Banana Blossom & Lime Scented Tortilla Soup with Grilled Poblanos & Bell Pepper
Updated: Nov 19, 2021
Originally, I planned this soup to be based around jackfruit, but Ooops! Turns out, I thought my can of banana blossom was jackfruit. To be fair, both the jackfruit and banana blossom I purchase come from the same brand which has very similar packaging on the label and size of the can. That said, when I pulled out the can ready to include in my dish, and saw it was a completely different ingredient than I "wanted," I didn't have high hopes it would be a good substitute for my plan here. All I can say is thank goodness I messed that up! The banana blossom is fantastic in this recipe and honestly looks like shredded chicken for your eat-eating folk! Previously, I had always heard of banana blossom as a great "fish" alternative, but truly, I thought it looked and tasted more like shredded chicken in this soup (of course take that with a grain of salt (pun intended); I haven't had shredded chicken in several years so...).
This soup is a great mix on Mexican-Spanish flavors and is citrus forward so it's nice and light for summer while still giving you heady doses of vegetables (which I grill for more summer "flair") and spices. I used a local (Co-Op Sauce) hot sauce that I adore (and that supports the community!) but feel free to sub your personal favorite - really any sauce with some heat & smoky flavors will present well here.

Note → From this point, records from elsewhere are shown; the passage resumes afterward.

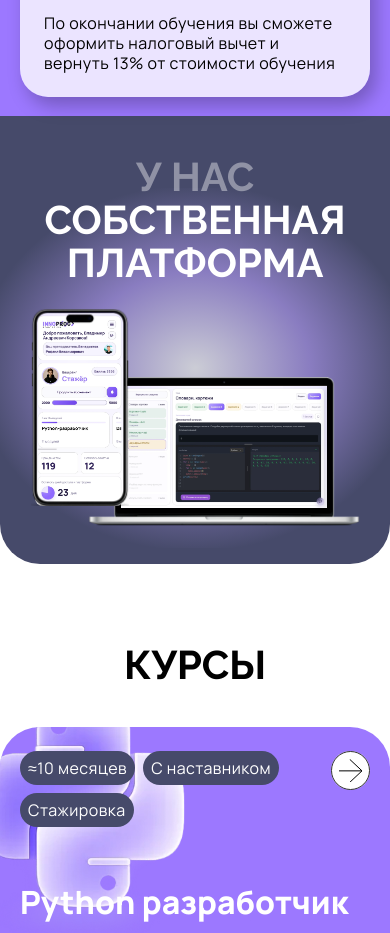
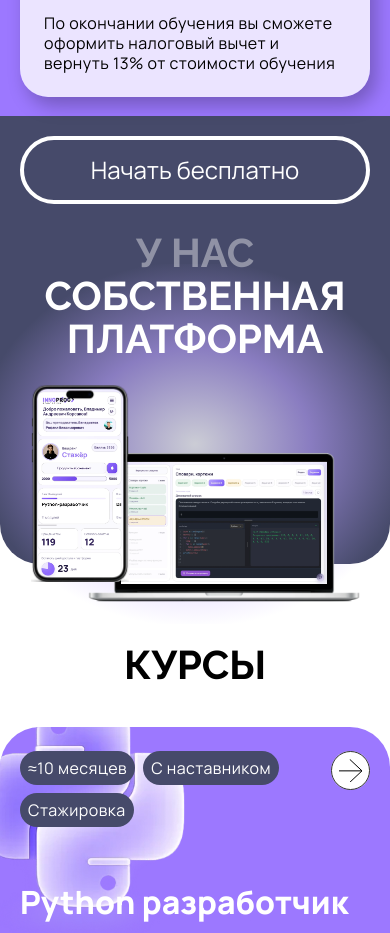
Before and after one commit to rafailvv/innoprog-website, a React (Vite) app: page / in a window 390 px wide. Shown: the part 2100-3033 px from the top of the page. Built offline with nearby package versions, Linux system fonts and the light colour scheme.

Commit message:
Add mobile free start button before platform

```diff
--- a/src/app/App.tsx
+++ b/src/app/App.tsx
@@ -546,7 +546,7 @@ export default function App() {
       return;
     }
 
-    if (text.includes("начать обучение")) {
+    if (text.includes("начать обучение") || text.includes("начать бесплатно")) {
       scrollToDesignY(activeScrollTargets.directions);
       return;
     }
--- a/src/app/mobileLayout.ts
+++ b/src/app/mobileLayout.ts
@@ -5,7 +5,7 @@ export const MOBILE_FEATURES_BG_TOP = 701;
 export const MOBILE_FEATURES_BG_HEIGHT = 1515;
 export const MOBILE_PLATFORM_TOP = MOBILE_FEATURES_BG_TOP + MOBILE_FEATURES_BG_HEIGHT;
 export const MOBILE_PLATFORM_HEIGHT = 448;
-export const MOBILE_PLATFORM_CONTENT_TOP = MOBILE_PLATFORM_TOP + 40;
+export const MOBILE_PLATFORM_CONTENT_TOP = MOBILE_PLATFORM_TOP + 116;
 export const MOBILE_NEXT_SECTIONS_TOP = MOBILE_PLATFORM_TOP + 528;
 
 export const MOBILE_SCROLL_TARGETS = {
--- a/src/imports/MainScreenMobile/MainScreenMobile.tsx
+++ b/src/imports/MainScreenMobile/MainScreenMobile.tsx
@@ -476,6 +476,14 @@ function Frame147() {
   );
 }
 
+function MobilePlatformStartButton() {
+  return (
+    <button className="-translate-x-1/2 absolute bg-transparent border-[4px] border-white content-stretch cursor-pointer flex h-[68px] items-center justify-center left-1/2 px-[24px] py-[16px] rounded-[40px] w-[350px]" data-name="кнопки пд" style={{ top: MOBILE_PLATFORM_TOP + 20 }} type="button">
+      <p className="font-['Manrope:Regular',sans-serif] font-normal leading-[30px] relative shrink-0 text-[24px] text-white whitespace-nowrap">Начать бесплатно</p>
+    </button>
+  );
+}
+
 function Frame7() {
   return (
     <div className="bg-[#464a6a] content-stretch flex items-center justify-center p-[8px] relative rounded-[32px] shrink-0">
@@ -2941,6 +2949,7 @@ export default function Component() {
       <Frame194 />
       <div className="absolute bg-[#9c78ff] left-0 w-[390px]" style={{ height: MOBILE_FEATURES_BG_HEIGHT, top: MOBILE_FEATURES_BG_TOP }} />
       <Frame145 />
+      <MobilePlatformStartButton />
       <Frame147 />
       <Frame173 />
       <div className="absolute h-[410px] left-[-57px] top-[330px] w-[490px]" data-name="IMG_2949 1">
```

Sustainability Spotlight: Usually a "throw away" item, banana blossom is the a tear-drop shaped flower at the end of a banana fruit cluster. Heretofore, it had not been materially utilized as an ingredient in food recipes nor widely accessible by home cooks and was simply discarded when the banana clusters were harvested. But, it turns out, the banana blossom packs a powerful and potent nutritional profile. Not only does the banana blossom have properties that boost mood and reduce anxiety, the flower can increase the levels of red blood cells and potentially combat iron deficiency anemia (definitely helpful for vegans and women alike whom have a tendency (more than men) to have periods of anemia during their monthly cycle. The best part for the ladies? - banana blossom can aid in reducing symptoms of PMS (like abdominal cramps, or mood changes) and increase lactation flow for breast-feeding. These conclusions are still being researched, but the initial findings are very promising for women's health especially! So, using banana blossoms more not only makes the waste less for this flower (using the full of the banana harvesting process to our benefit) but also can aid in improving our health naturally. That's worth incorporating into our recipes at home, no? Facts derived from Netmeds.com.

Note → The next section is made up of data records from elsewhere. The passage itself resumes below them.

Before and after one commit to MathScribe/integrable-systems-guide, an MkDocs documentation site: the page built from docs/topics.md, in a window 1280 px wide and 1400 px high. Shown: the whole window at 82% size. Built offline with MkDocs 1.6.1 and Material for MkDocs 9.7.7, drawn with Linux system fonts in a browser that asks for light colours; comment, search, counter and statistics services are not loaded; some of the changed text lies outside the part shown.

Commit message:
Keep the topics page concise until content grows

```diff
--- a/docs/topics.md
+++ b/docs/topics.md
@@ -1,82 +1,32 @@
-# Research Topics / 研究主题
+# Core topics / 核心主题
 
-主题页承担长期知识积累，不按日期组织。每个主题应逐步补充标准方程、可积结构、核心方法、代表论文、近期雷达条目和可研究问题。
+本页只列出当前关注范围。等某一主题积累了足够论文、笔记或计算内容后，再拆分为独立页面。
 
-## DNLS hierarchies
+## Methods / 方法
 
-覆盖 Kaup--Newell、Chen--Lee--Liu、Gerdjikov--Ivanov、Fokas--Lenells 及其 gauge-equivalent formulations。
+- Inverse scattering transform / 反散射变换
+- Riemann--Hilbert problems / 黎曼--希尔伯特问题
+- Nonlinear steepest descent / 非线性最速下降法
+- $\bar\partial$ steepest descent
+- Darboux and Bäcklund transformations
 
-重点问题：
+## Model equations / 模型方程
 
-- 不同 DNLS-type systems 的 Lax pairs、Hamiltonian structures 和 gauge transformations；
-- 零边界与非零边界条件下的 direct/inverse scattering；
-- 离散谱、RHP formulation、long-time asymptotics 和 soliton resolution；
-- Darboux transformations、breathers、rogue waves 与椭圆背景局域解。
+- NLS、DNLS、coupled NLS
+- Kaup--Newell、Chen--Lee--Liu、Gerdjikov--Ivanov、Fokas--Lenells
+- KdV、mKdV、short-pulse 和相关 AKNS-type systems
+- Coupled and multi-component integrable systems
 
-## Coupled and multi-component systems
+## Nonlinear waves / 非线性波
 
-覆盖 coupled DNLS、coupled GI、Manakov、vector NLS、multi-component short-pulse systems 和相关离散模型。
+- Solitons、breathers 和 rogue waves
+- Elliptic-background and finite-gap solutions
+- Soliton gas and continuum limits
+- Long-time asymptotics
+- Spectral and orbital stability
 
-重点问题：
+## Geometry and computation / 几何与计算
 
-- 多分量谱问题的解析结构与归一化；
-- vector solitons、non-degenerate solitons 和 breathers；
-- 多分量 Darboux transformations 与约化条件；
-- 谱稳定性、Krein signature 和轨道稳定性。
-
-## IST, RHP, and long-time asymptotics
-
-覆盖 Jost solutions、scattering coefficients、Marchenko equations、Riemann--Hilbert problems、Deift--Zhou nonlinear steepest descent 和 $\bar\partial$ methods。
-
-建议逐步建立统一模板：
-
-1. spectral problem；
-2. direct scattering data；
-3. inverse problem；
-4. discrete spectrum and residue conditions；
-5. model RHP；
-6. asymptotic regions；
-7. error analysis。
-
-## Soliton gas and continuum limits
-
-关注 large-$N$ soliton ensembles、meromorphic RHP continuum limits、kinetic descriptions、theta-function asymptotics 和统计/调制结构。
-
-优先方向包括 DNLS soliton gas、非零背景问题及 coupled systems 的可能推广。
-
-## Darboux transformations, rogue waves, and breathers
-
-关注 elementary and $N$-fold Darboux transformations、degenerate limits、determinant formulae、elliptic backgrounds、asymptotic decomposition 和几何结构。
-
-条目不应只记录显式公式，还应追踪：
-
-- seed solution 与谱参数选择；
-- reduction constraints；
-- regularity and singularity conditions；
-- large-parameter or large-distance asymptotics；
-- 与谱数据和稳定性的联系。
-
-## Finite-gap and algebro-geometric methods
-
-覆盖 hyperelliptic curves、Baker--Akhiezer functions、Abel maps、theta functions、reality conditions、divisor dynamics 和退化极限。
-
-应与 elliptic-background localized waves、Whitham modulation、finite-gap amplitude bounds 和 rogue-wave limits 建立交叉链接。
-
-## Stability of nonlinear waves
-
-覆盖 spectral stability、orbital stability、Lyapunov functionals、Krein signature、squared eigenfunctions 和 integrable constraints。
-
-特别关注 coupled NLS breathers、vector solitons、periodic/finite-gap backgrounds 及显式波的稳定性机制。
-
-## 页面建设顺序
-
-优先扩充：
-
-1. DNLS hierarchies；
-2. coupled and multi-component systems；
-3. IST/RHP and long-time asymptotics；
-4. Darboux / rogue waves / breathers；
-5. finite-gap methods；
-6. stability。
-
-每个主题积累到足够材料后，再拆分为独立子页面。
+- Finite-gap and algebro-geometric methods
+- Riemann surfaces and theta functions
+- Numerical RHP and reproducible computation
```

2 tbsp avocado oil
1/2 large red onion (chopped)
1 large carrot (not peeled & chopped)
3 garlic cloves (minced)
1 can banana blossoms (rinsed, drained & coarsely chopped)

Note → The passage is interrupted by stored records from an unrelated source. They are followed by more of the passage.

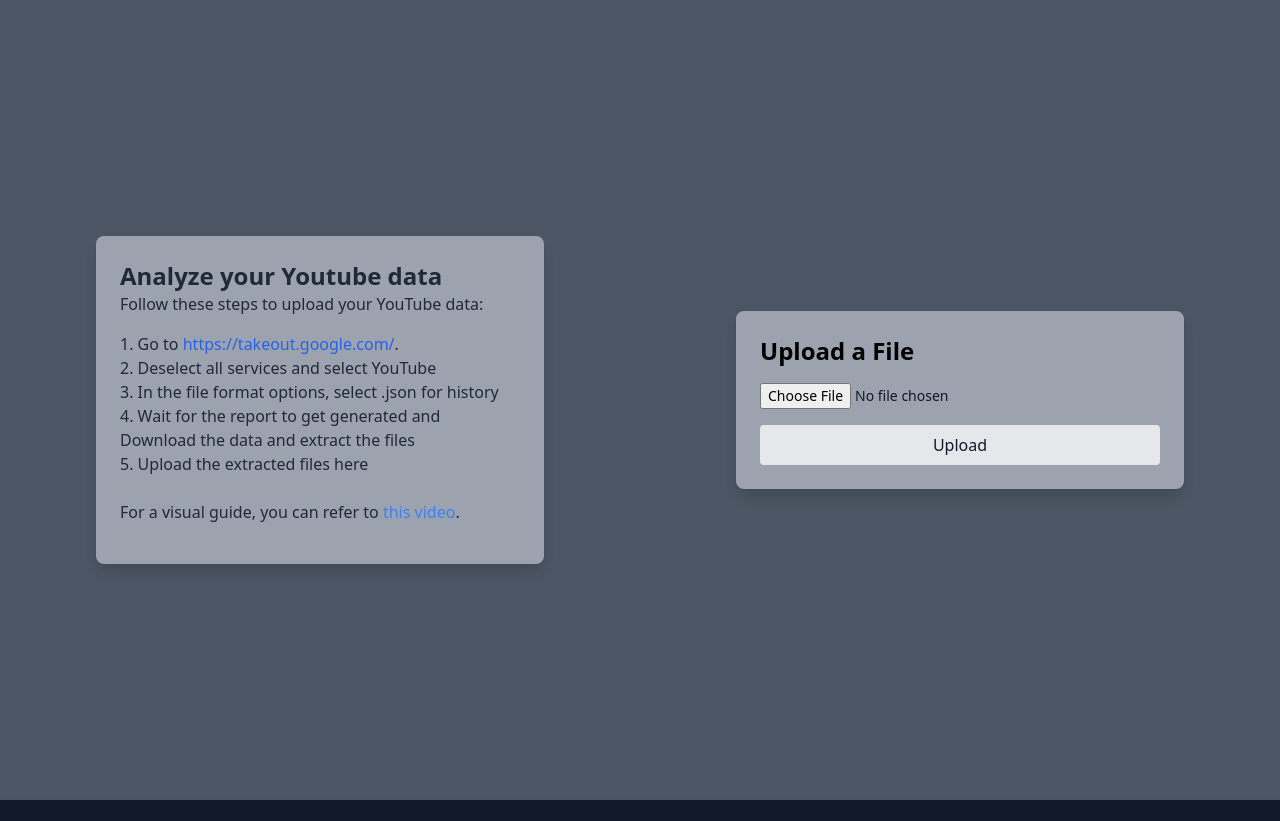
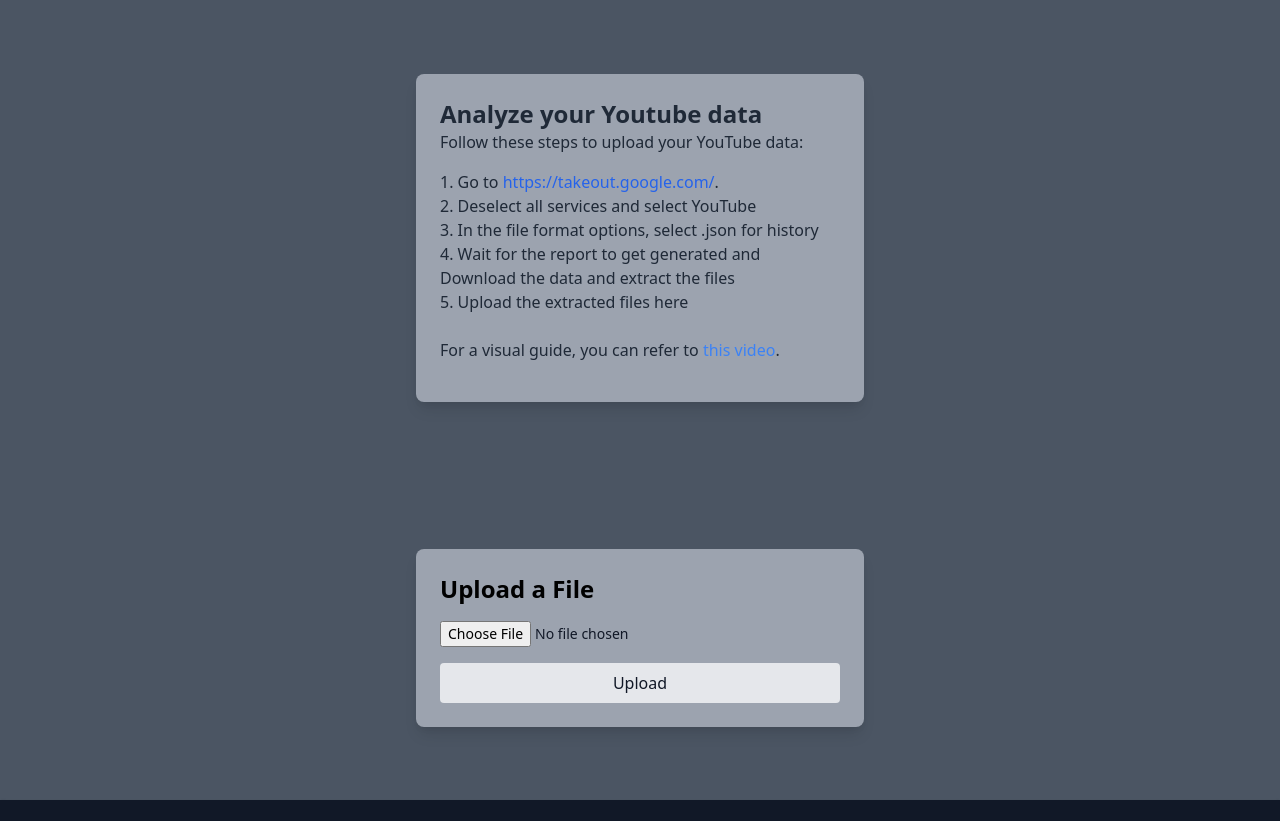
Before and after one commit to Ssn633/yt-analyzer, a Flask app: page / in a window 1280 px wide. Shown: the top 821 px of the page. Run offline with Flask 3, Linux system fonts and the light colour scheme.

Commit message:
Changed Index

```diff
--- a/templates/index.html
+++ b/templates/index.html
@@ -19,7 +19,7 @@
     </style>
 </head>
 <body class="font-sans">
-    <div class="flex h-screen bg-gray-600  items-center justify-center">
+    <div class="grid h-screen bg-gray-600  items-center justify-center">
     <div class="container mx-auto bg-gray-400 text-gray-800 p-6 rounded-lg shadow-lg max-w-md">
         <h1 class="text-2xl font-bold">Analyze your Youtube data</h1>
         <p class="mb-4">Follow these steps to upload your YouTube data:</p>
```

2 tbsp hot sauce (I used Co-Op Sauce Chchcherrybomb)
1/2 tsp black pepper
1 tsp each of the following spices:
2 poblano peppers (grilled, then de-seeded & chopped)
1 bell pepper (grilled, then de-seeded & chopped)
1 can fire-roasted tomatoes
2 limes (one zested; both juiced)
4 cups vegetable broth (or stock)
1/2 cup crushed tortilla chips
1 handful cilantro (chopped)
In a large Dutch-oven (5-quart), heat avocado oil over medium-high heat. Once the oil shimmers, add onion and sauté until golden (~4 minutes).
Next, add garlic, carrots and banana blossom to the Dutch oven; sauté for another 6-7 minutes.
While the indoor vegetables are cooking, pre-heat grill on high. Add poblano & bell pepper directly onto grates and grill 2 minutes each side until both looks slightly charred / blistered. Remove from heat and bring inside; set aside to cool slightly.
Add all seasonings (hot sauce through cayenne pepper) to the vegetables in the Dutch oven, and stir until fragrant (~1 minute).
Now, add stock to deglaze the pan, stirring to scrape up all the browned bits in the bottom. Now add the fire-roasted tomatoes and bring the mixture to a boil.
While you are waiting for the soup to come to a boil, de-stem & de-seed the bell pepper and poblanos. Chop and add to the soup.
Once the soup comes up to a boil, add the crushed tortilla chips and 1 lime (juiced); reduce heat, cover and simmer ~8 minutes.
Remove soup from heat and stir in lime zest, other lime, and cilantro.
Serve soup ladled into bowls with extra cilantro and lime wedges. I hope you enjoy this recipe as much as we did (even on a hot night). The soup enhances as the flavors marinate and will make lovely lunches for the week as well; enjoy!
With love & hope for a better future for all of us - Jamie